Task to complete:
Tally the lines below that contain the word "margin", then give the tally alone.
Provided data START
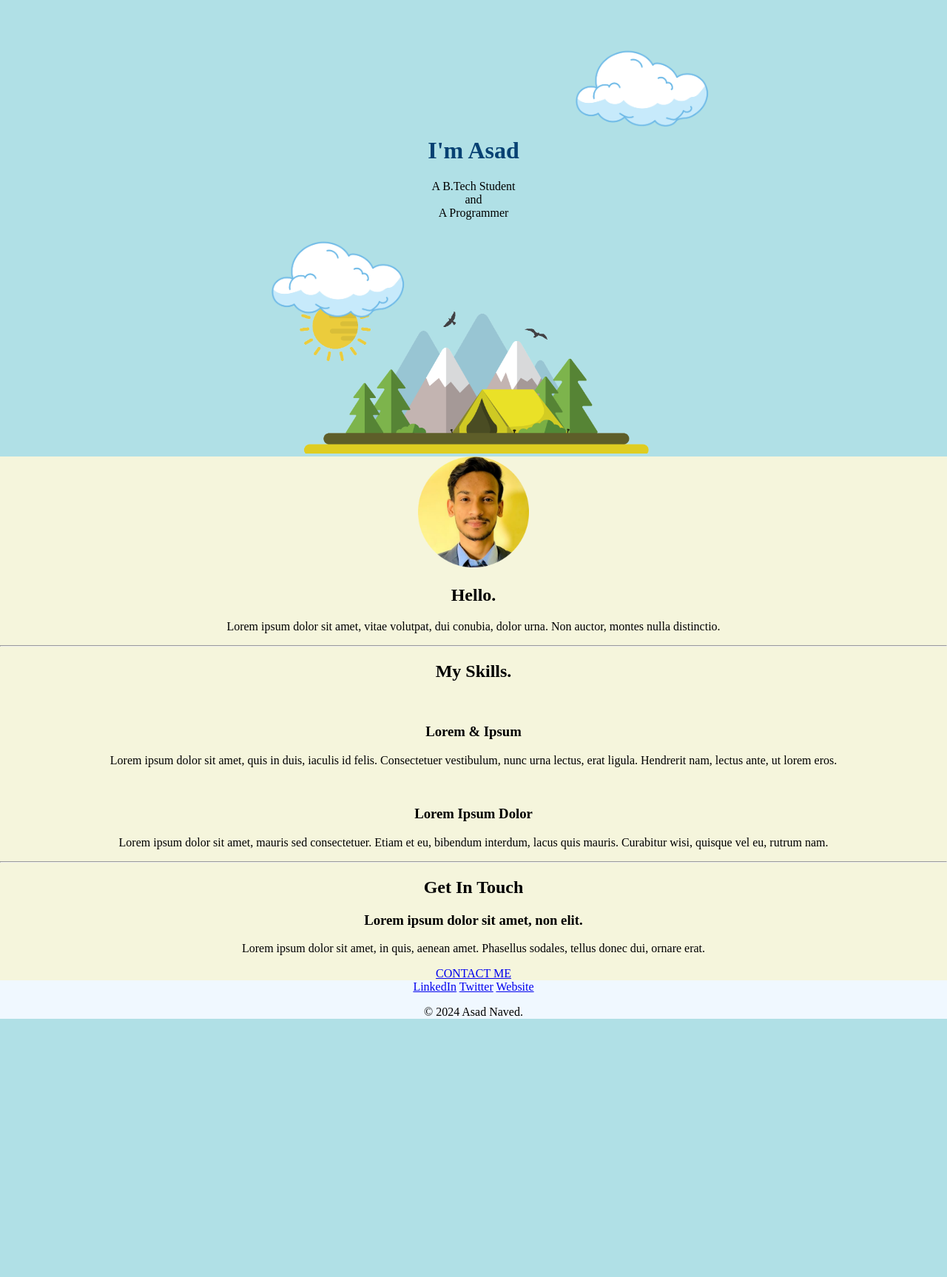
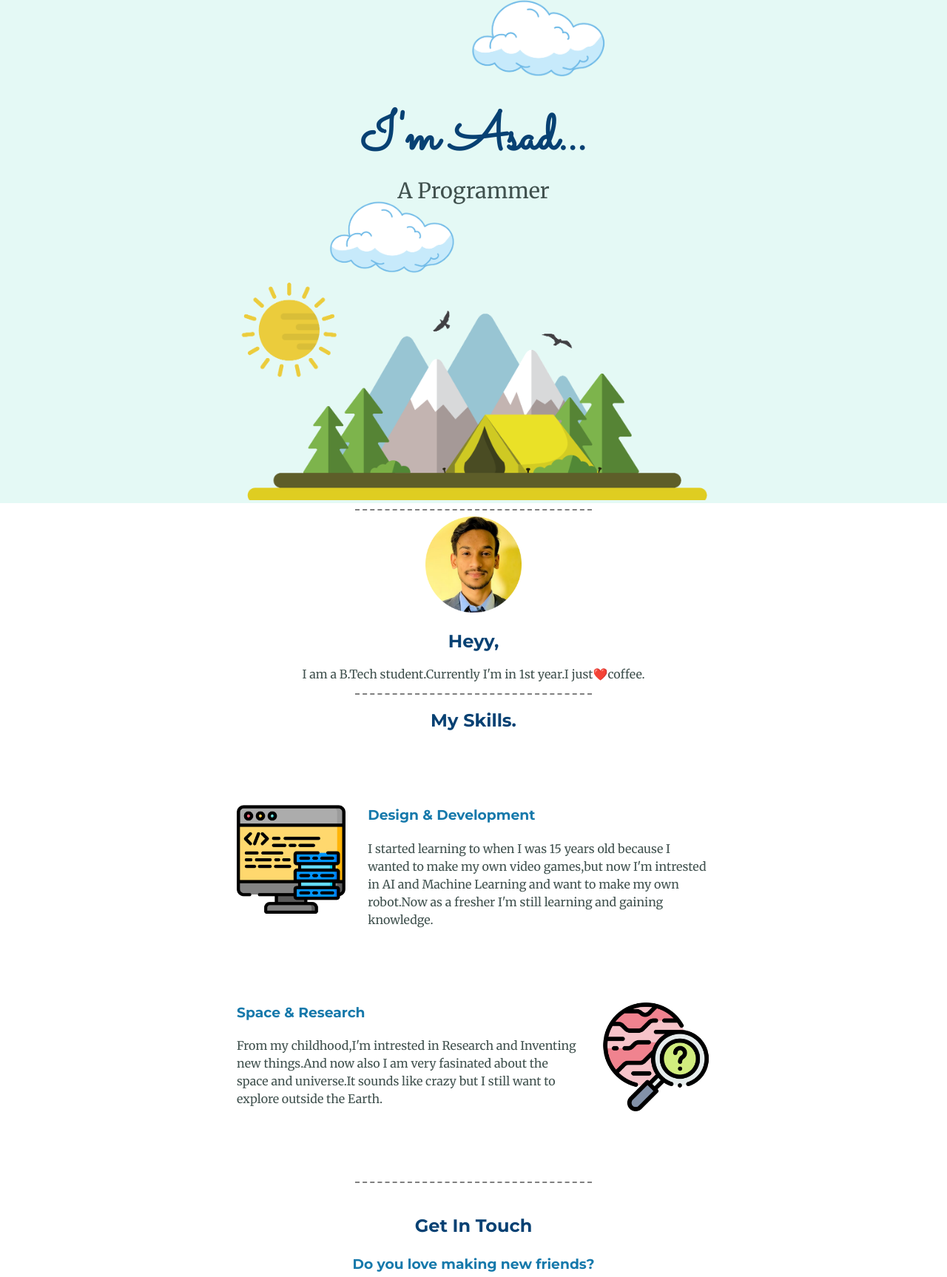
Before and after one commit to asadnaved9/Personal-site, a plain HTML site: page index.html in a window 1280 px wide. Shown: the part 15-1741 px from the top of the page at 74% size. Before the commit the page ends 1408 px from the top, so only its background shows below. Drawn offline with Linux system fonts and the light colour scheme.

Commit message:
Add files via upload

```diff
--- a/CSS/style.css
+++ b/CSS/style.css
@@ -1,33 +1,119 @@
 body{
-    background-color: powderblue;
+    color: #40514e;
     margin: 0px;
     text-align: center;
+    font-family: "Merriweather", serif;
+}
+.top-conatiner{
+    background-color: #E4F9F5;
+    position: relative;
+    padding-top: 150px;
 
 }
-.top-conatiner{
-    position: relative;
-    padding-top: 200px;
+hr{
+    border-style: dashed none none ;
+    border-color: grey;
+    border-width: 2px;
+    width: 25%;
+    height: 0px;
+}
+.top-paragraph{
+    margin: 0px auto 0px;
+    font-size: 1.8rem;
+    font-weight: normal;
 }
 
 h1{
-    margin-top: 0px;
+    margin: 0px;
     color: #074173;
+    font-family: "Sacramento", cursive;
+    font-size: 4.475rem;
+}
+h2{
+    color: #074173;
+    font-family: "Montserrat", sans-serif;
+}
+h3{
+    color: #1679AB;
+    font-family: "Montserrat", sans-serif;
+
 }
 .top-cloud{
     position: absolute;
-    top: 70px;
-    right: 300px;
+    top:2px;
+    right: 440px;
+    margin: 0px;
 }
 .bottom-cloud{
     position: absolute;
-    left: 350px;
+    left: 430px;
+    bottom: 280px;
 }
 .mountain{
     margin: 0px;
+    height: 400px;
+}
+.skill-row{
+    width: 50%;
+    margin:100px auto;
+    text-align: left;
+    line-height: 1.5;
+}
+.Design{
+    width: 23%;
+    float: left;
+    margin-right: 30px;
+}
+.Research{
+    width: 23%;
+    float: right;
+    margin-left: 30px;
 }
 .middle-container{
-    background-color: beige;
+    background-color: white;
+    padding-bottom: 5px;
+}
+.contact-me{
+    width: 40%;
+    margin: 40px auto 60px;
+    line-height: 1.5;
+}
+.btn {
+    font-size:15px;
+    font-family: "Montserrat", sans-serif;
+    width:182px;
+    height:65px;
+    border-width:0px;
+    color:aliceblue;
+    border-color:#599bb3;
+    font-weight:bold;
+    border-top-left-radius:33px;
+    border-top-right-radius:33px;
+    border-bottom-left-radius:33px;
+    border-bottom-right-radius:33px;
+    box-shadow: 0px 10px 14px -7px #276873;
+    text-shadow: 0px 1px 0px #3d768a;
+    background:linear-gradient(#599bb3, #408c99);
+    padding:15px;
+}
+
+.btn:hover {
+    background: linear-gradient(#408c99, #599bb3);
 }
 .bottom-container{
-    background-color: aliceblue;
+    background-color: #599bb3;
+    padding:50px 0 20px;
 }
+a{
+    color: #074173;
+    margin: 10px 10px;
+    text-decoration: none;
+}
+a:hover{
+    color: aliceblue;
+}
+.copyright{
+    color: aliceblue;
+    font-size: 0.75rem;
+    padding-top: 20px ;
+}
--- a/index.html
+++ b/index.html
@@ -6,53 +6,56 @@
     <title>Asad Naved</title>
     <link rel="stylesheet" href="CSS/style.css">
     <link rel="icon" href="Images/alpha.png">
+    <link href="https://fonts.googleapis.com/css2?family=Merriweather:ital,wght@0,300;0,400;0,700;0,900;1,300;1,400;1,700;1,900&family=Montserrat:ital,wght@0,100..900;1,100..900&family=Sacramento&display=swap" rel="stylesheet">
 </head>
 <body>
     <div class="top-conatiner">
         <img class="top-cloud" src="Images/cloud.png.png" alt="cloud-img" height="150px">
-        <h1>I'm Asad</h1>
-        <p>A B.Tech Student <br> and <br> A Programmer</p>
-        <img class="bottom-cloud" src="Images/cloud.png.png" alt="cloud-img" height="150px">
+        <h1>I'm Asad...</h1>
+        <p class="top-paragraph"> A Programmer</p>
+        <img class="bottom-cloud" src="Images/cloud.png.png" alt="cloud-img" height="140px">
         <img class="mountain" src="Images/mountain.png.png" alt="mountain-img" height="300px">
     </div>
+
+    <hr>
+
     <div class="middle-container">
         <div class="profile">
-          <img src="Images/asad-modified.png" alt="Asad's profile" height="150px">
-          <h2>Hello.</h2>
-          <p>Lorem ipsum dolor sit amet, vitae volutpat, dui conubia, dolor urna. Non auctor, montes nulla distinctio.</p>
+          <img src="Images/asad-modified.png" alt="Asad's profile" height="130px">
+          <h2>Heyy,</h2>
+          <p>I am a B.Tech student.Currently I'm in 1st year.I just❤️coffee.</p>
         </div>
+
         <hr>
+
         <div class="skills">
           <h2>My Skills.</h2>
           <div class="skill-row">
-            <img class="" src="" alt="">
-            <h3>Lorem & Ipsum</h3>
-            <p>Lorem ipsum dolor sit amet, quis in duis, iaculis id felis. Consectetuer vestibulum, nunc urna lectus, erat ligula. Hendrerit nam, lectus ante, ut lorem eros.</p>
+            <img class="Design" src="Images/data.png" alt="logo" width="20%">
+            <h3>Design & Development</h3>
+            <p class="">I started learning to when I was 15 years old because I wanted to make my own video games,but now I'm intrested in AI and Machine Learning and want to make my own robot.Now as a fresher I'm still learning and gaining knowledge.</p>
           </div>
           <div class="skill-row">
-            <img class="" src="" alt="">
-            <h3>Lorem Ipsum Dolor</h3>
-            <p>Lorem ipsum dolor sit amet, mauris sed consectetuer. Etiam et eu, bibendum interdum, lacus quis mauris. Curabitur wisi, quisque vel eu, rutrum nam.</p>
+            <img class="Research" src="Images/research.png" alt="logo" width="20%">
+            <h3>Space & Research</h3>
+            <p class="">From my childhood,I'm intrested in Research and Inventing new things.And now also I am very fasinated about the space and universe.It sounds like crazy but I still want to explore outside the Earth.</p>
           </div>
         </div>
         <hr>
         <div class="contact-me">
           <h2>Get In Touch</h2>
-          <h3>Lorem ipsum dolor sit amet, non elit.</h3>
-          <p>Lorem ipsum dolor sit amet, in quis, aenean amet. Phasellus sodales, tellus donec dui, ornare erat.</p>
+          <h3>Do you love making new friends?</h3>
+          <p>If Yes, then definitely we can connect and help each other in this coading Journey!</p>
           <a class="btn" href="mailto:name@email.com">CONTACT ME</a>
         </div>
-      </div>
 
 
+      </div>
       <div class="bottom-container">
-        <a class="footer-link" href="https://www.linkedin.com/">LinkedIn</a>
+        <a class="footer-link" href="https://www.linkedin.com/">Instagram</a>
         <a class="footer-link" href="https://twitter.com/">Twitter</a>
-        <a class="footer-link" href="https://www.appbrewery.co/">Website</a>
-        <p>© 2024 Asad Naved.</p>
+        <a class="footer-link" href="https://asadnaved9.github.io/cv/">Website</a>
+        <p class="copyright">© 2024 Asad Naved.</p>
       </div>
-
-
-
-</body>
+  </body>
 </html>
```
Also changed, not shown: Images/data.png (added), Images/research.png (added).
Provided data END
Solution for this task:
11